## AIM OF THE TASK
From the listing below, copy every line with the word "users".

-- MATERIAL SHOWN follows --

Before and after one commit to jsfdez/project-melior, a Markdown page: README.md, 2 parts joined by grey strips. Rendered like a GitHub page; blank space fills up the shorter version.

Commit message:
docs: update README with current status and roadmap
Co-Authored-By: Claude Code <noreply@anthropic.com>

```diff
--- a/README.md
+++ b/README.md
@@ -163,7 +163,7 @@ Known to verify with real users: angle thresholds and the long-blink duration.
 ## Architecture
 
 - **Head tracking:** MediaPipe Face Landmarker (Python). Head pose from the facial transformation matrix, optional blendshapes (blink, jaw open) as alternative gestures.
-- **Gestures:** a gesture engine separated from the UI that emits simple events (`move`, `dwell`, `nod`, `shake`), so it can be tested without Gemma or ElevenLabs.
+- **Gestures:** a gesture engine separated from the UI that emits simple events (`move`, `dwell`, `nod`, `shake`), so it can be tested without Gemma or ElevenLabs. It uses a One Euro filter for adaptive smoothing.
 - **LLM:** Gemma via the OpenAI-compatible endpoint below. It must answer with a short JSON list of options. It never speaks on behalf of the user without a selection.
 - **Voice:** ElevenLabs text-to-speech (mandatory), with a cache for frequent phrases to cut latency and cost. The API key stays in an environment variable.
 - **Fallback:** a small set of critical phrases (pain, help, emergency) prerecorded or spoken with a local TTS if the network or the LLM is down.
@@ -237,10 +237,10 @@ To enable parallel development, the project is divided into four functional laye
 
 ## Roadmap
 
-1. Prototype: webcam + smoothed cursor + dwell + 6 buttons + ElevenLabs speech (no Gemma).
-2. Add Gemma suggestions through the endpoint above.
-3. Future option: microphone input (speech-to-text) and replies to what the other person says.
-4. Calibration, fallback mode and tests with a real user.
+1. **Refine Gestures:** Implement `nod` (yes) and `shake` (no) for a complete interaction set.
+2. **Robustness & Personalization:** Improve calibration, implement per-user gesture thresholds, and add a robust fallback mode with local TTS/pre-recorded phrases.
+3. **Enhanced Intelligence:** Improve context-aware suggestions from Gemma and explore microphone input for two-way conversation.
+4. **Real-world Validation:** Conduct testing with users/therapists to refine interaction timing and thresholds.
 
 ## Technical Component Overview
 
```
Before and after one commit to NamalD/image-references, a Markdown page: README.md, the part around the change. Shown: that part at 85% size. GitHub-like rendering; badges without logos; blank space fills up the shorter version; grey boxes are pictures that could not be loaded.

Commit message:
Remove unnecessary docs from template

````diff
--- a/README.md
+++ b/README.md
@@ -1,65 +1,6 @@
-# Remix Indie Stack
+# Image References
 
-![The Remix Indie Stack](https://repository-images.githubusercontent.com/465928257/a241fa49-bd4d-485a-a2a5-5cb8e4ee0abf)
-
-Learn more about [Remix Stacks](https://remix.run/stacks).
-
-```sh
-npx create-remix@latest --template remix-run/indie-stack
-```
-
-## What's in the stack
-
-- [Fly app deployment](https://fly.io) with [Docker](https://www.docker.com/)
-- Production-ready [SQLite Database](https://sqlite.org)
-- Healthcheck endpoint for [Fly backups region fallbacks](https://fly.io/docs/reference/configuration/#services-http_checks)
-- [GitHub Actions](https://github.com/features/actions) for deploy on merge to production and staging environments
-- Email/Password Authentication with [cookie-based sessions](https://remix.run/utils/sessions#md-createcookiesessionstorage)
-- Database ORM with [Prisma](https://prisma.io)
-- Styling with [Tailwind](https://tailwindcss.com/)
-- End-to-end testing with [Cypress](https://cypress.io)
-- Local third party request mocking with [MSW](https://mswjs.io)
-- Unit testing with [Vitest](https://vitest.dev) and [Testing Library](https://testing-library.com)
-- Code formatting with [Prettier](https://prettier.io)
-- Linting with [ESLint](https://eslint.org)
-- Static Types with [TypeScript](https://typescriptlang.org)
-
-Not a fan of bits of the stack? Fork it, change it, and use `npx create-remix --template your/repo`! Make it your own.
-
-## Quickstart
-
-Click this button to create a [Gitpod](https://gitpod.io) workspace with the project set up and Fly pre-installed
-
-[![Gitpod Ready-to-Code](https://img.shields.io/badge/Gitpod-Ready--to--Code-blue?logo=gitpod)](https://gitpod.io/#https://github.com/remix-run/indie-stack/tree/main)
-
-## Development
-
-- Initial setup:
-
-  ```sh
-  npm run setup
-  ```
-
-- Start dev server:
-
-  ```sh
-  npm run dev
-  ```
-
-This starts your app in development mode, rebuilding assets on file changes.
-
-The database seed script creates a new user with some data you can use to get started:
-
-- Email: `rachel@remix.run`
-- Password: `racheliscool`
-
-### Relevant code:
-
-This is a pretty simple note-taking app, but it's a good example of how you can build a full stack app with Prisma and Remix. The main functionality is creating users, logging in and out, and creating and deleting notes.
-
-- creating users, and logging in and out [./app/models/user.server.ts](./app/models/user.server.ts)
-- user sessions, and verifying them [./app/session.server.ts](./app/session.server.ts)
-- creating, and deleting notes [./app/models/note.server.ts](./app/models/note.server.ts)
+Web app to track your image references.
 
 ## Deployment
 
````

-- MATERIAL SHOWN concluded --

## SOLUTION FOR THIS TASK
@@ -163,7 +163,7 @@ Known to verify with real users: angle thresholds and the long-blink duration.
+4. **Real-world Validation:** Conduct testing with users/therapists to refine interaction timing and thresholds.
-This is a pretty simple note-taking app, but it's a good example of how you can build a full stack app with Prisma and Remix. The main functionality is creating users, logging in and out, and creating and deleting notes.
-- creating users, and logging in and out [./app/models/user.server.ts](./app/models/user.server.ts)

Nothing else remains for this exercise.